For the past few years, my son has been playing with the Babolat Aero Pro Drive Plus racquet, the one that looks like Rafa’s only a half-inch longer. He’s been stringing his racquets with RPM Blast string, and, until very recently, was happy with his tennis equipment.
Since he first started using this particular racquet and string, my son has grown about 8 inches in height and put on more than 25 pounds, most of it in the last year. Needless to say, that growth has necessitated making some changes in the way he trains, the way he moves around the court, the way he constructs and plays points, and the way he adjusts his body to be in the proper position to make his shots. And, recently, he noticed that he seems to be “shanking” balls more often which is usually an indicator of poor positioning in relation to the ball. So, he’s been working with his coach on his footwork and timing to see if he can figure out how to adjust his taller frame, longer arms and legs, and bigger feet to hit the ball on the strings rather than the expensive part of the racquet!
One of the first things my son and his coach picked up on was that his strings seemed to be losing tension rather quickly, perhaps contributing to the timing issue. He played around with the tension setting on his stringer to see if that would help. It didn’t. He then started doing a little research on the different strings on the market and tried a few different ones to see if they made a difference. They didn’t.
The next step was to look at the possibility of going back to a standard length racquet instead of the “plus” he was currently using. One of his buddies let him hit with his racquet for a couple of days, which he really liked. He felt like it gave him more power while still being able to generate enough spin to control his shots. He went over to our local tennis shop to check out a demo racquet and tried it out for a few days.
I called his coach in a panic. The idea of spending $500 or more on new racquets was NOT appealing. Did I mention that all this racquet-changing talk was going on at the same time as the Waco discussion?
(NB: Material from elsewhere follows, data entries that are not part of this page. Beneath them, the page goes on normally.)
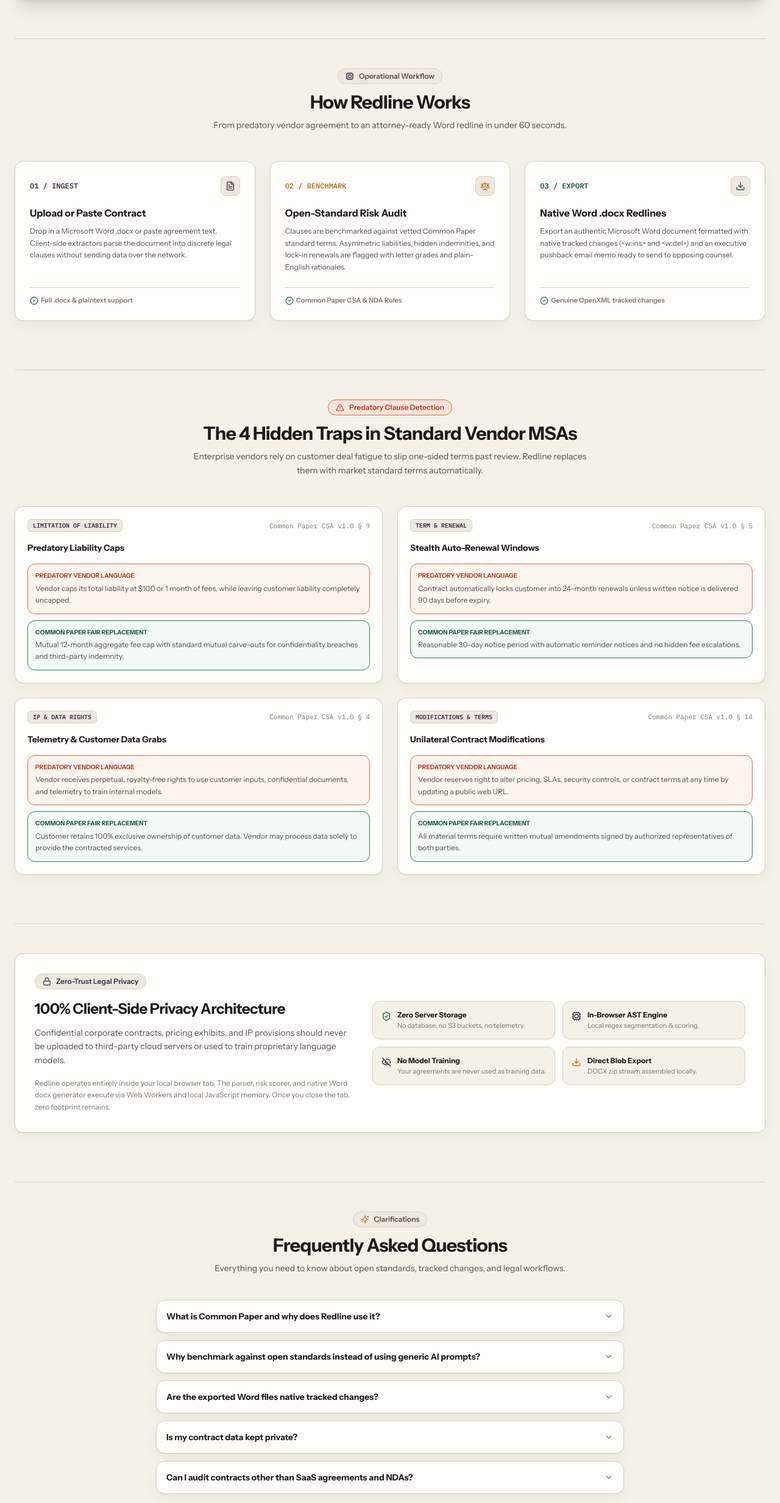
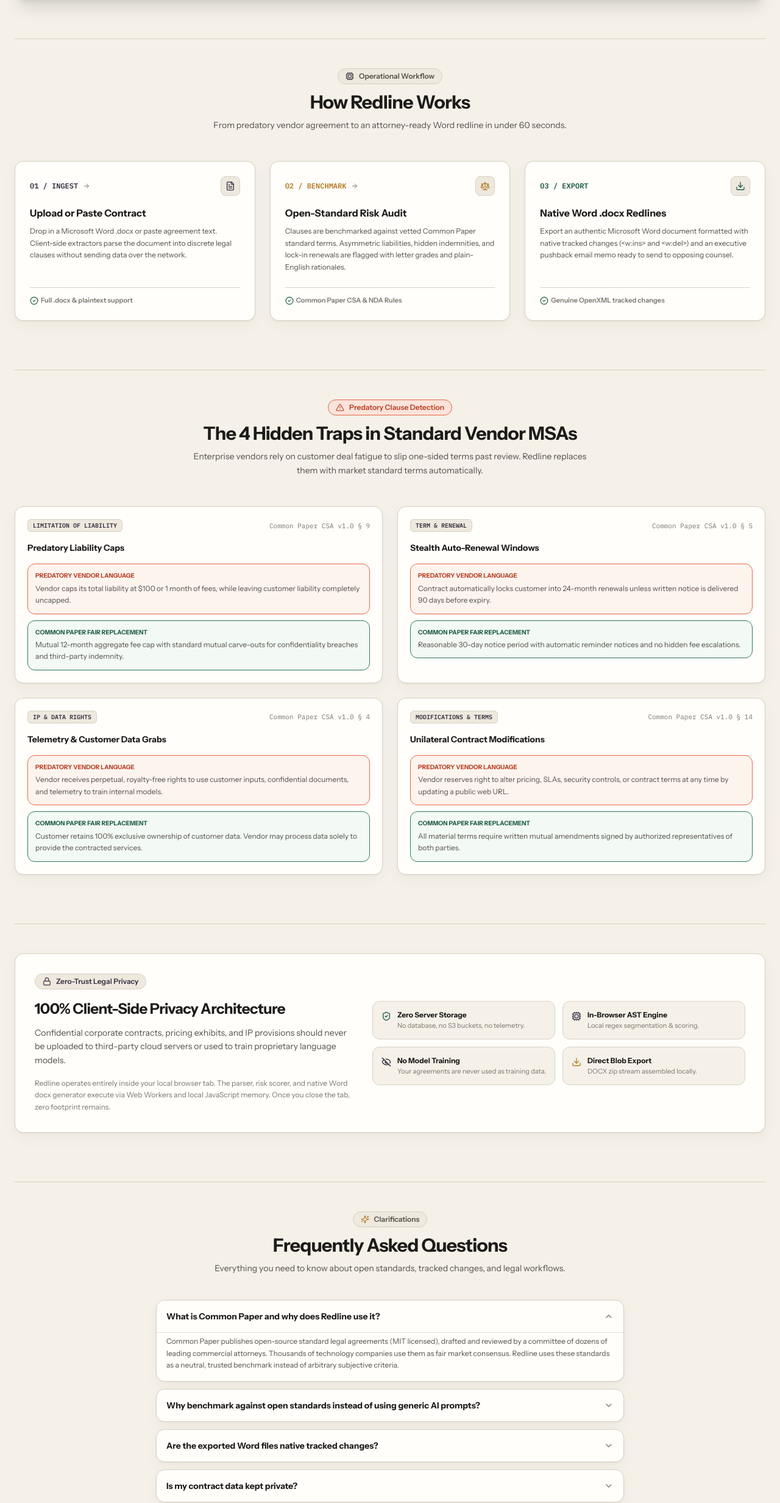
Before and after one commit to A-Raphie/Redline, a Next.js app: page / in a window 1280 px wide. Shown: the part 2945-5409 px from the top of the page at 61% size. Built offline with nearby package versions, Linux system fonts and the light colour scheme.

Commit message:
feat(ui): add smooth scrolling, multi-expand FAQs, dropzone test loader, and drawer backdrop

```diff
--- a/src/app/globals.css
+++ b/src/app/globals.css
@@ -120,6 +120,10 @@
   --color-risk-low-bg: var(--risk-low-bg);
 }
 
+html {
+  scroll-behavior: smooth;
+}
+
 html,
 body {
   max-width: 100vw;
--- a/src/components/ClauseInspector.tsx
+++ b/src/components/ClauseInspector.tsx
@@ -18,7 +18,16 @@
   if (!clause) return null;
 
   return (
-    <div className="fixed inset-y-0 right-0 w-full sm:w-[480px] bg-[var(--bg-surface)] border-l border-[var(--border-default)] shadow-2xl z-50 flex flex-col">
+    <>
+      {/* Backdrop overlay */}
+      <div
+        className="fixed inset-0 bg-black/25 backdrop-blur-[2px] z-50 transition-opacity animate-in fade-in duration-150"
+        onClick={onClose}
+        aria-hidden="true"
+      />
+
+      {/* Drawer */}
+      <div className="fixed inset-y-0 right-0 w-full sm:w-[480px] bg-[var(--bg-surface)] border-l border-[var(--border-default)] shadow-2xl z-50 flex flex-col animate-in slide-in-from-right duration-200">
       {/* Header */}
       <div className="p-4 border-b border-[var(--border-default)] flex items-center justify-between bg-[var(--bg-subtle)]/60">
         <div className="flex items-center space-x-2">
@@ -139,5 +148,6 @@
         </button>
       </div>
     </div>
+    </>
   );
 };
--- a/src/components/ContractDropzone.tsx
+++ b/src/components/ContractDropzone.tsx
@@ -129,8 +129,19 @@
           </div>
 
           {error && (
-            <div className="p-3 mb-4 rounded-xl bg-[var(--diff-del-bg)] border border-[var(--diff-del-border)] text-xs text-[var(--diff-del-text)] font-semibold">
-              {error}
+            <div className="p-3 mb-4 rounded-xl bg-[var(--diff-del-bg)] border border-[var(--diff-del-border)] text-xs text-[var(--diff-del-text)] font-semibold flex flex-col sm:flex-row sm:items-center justify-between gap-2">
+              <span>{error}</span>
+              <button
+                type="button"
+                onClick={() => {
+                  setError(null);
+                  onSelectSample('saas-enterprise');
+                  setShowCustomUpload(false);
+                }}
+                className="underline hover:opacity-80 font-bold shrink-0 cursor-pointer text-left"
+              >
+                Load Sample SaaS Agreement
+              </button>
             </div>
           )}
 
@@ -168,6 +179,20 @@
               <div className="mt-3 inline-flex items-center space-x-1 text-[10px] text-[var(--text-secondary)] bg-[var(--bg-surface)] px-2.5 py-1 rounded-full border border-[var(--border-default)]">
                 <CheckCircle2 className="w-3 h-3 text-[var(--diff-ins-text)]" />
                 <span>100% In-Browser Privacy: Confidential files never touch a server</span>
+              </div>
+              <div className="mt-3 text-[11px] text-[var(--text-muted)]">
+                Need a test file?{' '}
+                <button
+                  type="button"
+                  onClick={(e) => {
+                    e.stopPropagation();
+                    onSelectSample('saas-enterprise');
+                    setShowCustomUpload(false);
+                  }}
+                  className="text-[var(--brand)] font-semibold underline hover:opacity-80 cursor-pointer"
+                >
+                  Load Predatory SaaS MSA Sample
+                </button>
               </div>
             </div>
           ) : (
--- a/src/components/ProductStorySections.tsx
+++ b/src/components/ProductStorySections.tsx
@@ -13,14 +13,15 @@
   ChevronDown,
   ChevronUp,
   Sparkles,
-  EyeOff
+  EyeOff,
+  ArrowRight
 } from 'lucide-react';
 
 export const ProductStorySections: React.FC = () => {
-  const [openFaq, setOpenFaq] = useState<number | null>(null);
+  const [openFaqs, setOpenFaqs] = useState<Record<number, boolean>>({ 0: true });
 
   const toggleFaq = (index: number) => {
-    setOpenFaq(openFaq === index ? null : index);
+    setOpenFaqs(prev => ({ ...prev, [index]: !prev[index] }));
   };
 
   const FAQS = [
@@ -99,7 +100,10 @@
           <div className="paper-card p-6 flex flex-col justify-between">
             <div>
               <div className="flex items-center justify-between mb-4">
-                <span className="text-xs font-bold font-mono text-[var(--brand)]">01 / INGEST</span>
+                <div className="flex items-center space-x-2">
+                  <span className="text-xs font-bold font-mono text-[var(--brand)]">01 / INGEST</span>
+                  <ArrowRight className="w-3 h-3 text-[var(--text-muted)] hidden md:inline" />
+                </div>
                 <div className="w-8 h-8 rounded-lg bg-[var(--bg-subtle)] flex items-center justify-center text-[var(--brand)] border border-[var(--border-default)]">
                   <FileText className="w-4 h-4" />
                 </div>
@@ -121,7 +125,10 @@
           <div className="paper-card p-6 flex flex-col justify-between">
             <div>
               <div className="flex items-center justify-between mb-4">
-                <span className="text-xs font-bold font-mono text-[var(--accent-gold)]">02 / BENCHMARK</span>
+                <div className="flex items-center space-x-2">
+                  <span className="text-xs font-bold font-mono text-[var(--accent-gold)]">02 / BENCHMARK</span>
+                  <ArrowRight className="w-3 h-3 text-[var(--text-muted)] hidden md:inline" />
+                </div>
                 <div className="w-8 h-8 rounded-lg bg-[var(--bg-subtle)] flex items-center justify-center text-[var(--accent-gold)] border border-[var(--border-default)]">
                   <Scale className="w-4 h-4" />
                 </div>
@@ -143,7 +150,9 @@
           <div className="paper-card p-6 flex flex-col justify-between">
             <div>
               <div className="flex items-center justify-between mb-4">
-                <span className="text-xs font-bold font-mono text-[var(--diff-ins-text)]">03 / EXPORT</span>
+                <div className="flex items-center space-x-2">
+                  <span className="text-xs font-bold font-mono text-[var(--diff-ins-text)]">03 / EXPORT</span>
+                </div>
                 <div className="w-8 h-8 rounded-lg bg-[var(--bg-subtle)] flex items-center justify-center text-[var(--diff-ins-text)] border border-[var(--border-default)]">
                   <Download className="w-4 h-4" />
                 </div>
@@ -294,7 +303,7 @@
 
         <div className="max-w-3xl mx-auto space-y-3">
           {FAQS.map((faq, index) => {
-            const isOpen = openFaq === index;
+            const isOpen = !!openFaqs[index];
             return (
               <div key={index} className="paper-card overflow-hidden transition-all">
                 <button
```
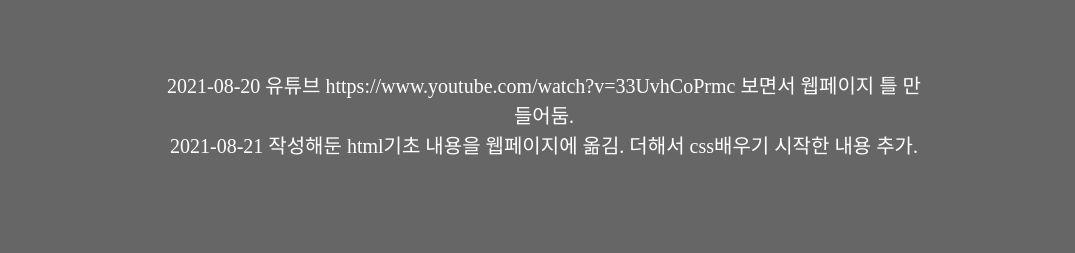
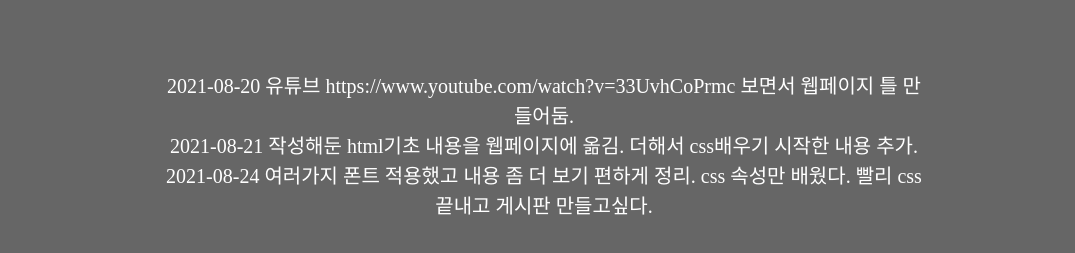
Before and after one commit to syrimp/SYRbiblio, a plain HTML site: page 업데이트내역.html in a window 1280 px wide. Shown: the part 69-322 px from the top of the page, without its empty margins (96-1171 px from the left). Drawn offline with Linux system fonts and the light colour scheme; files whose address does not match are found by name; a web font is replaced by a local one.

Commit message:
Update 업데이트내역.html

```diff
--- a/업데이트내역.html
+++ b/업데이트내역.html
@@ -25,6 +25,7 @@
         <p style="margin-top:60px;">
         2021-08-20 유튜브 https://www.youtube.com/watch?v=33UvhCoPrmc 보면서 웹페이지 틀 만들어둠.<br>
         2021-08-21 작성해둔 html기초 내용을 웹페이지에 옮김. 더해서 css배우기 시작한 내용 추가.<br>
+        2021-08-24 여러가지 폰트 적용했고 내용 좀 더 보기 편하게 정리. css 속성만 배웠다. 빨리 css끝내고 게시판 만들고싶다.<br>
         </p>
 
       </div>
```
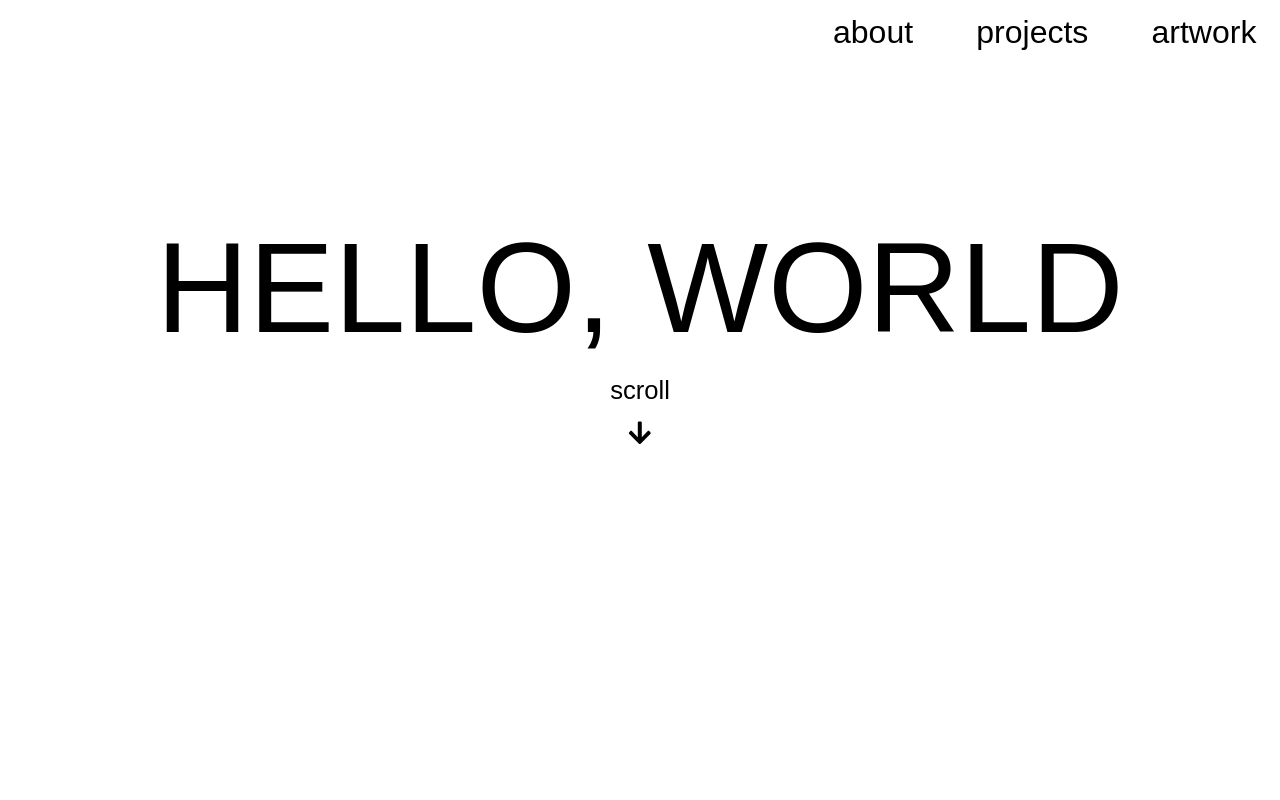
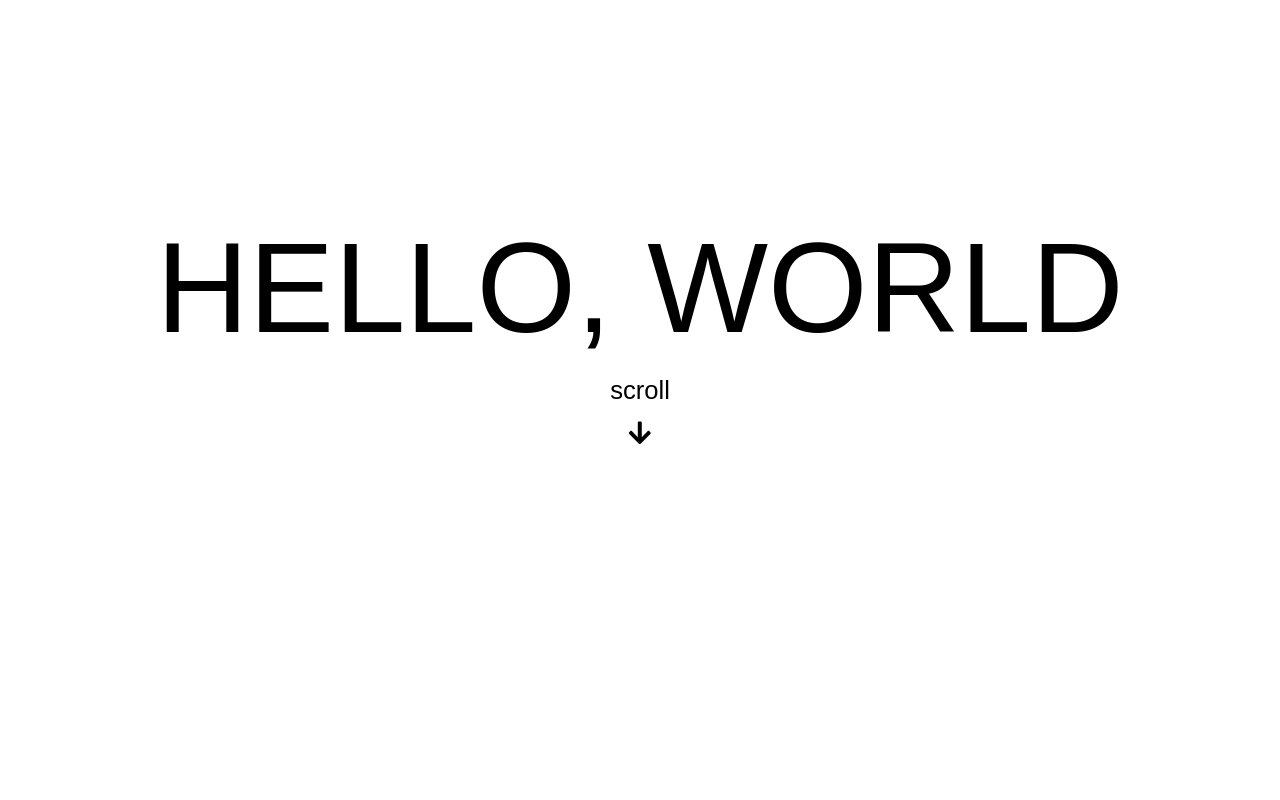
Before and after one commit to pinarhaskiris/personal-website, a React (Create React App) app: page / in a window 1280 px wide. Shown: the top 800 px of the page. Built offline with nearby package versions, Linux system fonts and the light colour scheme; a web font is replaced by a local one.

Commit message:
removed unnecessary elements

```diff
--- a/src/App.js
+++ b/src/App.js
@@ -7,7 +7,6 @@ import { FaArrowDown } from 'react-icons/fa'
 function App() {
   return (
     <div className="container">
-      <Navbar />
 
       <BigHeader />
       <div className="scroll">
--- a/src/components/Navbar.js
+++ b/src/components/Navbar.js
@@ -4,7 +4,7 @@ const Navbar = () => {
     return (
         <div className="navbar">
             <Button text="about" section="navbar-btn"
-            onClick={ () => window.location.replace("/personal-website/#about")} />
+            onClick={ () => window.location.replace("#about")} />
             <Button text="projects" section="navbar-btn"
             onClick={ () => window.location.replace("/#projects")} />
             <Button text="artwork" section="navbar-btn"
```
I asked if he (the coach) thought a racquet change was necessary or would make a significant difference in my son’s play. He said that my son had come up with the idea but that after seeing him hit with the demo racquets, he did feel that my son would benefit from a change. He assured me that changing racquets would be a slow, deliberate process and that he wouldn’t let my son make a final decision without lots of hitting time, match play, and in-depth evaluation by the coach.
After swapping between different racquets over a 2-week period, the time had come to make a decision between the last two contenders. The day before the demo racquets were due back to the shop, my son had another lesson with his coach, the sole purpose of which was to gauge the effectiveness of each racquet across several different drills and live-ball rallies. Not only was his coach looking at the power and spin and control of each ball coming off my son’s racquet, but he was also rating the feel of my son’s ball coming off his own racquet as well. They did each drill with my son alternating between the demo racquets, and after each one the coach chose a “winner” and kept a running tally of the results. By the end of the lesson, the coach had a clear picture about which racquet was better for my son and his particular style of play.
But, my son still wasn’t convinced! He scheduled a practice match for the following day just to be sure he was making the right choice. After playing 3 sets over 4 hours, he finally knew which racquet was going to be his new racquet, and, it turns out, it’s the same one his coach had deemed the right one, too.
So, thanks to our friends at Your Serve and Holabird Sports, my son is now the proud owner of three new Head YouTek IG Radical MP racquets and a matching bag. The Babolats were great while they lasted – anyone in the market for some lovingly-used Aero Pro Drive Pluses???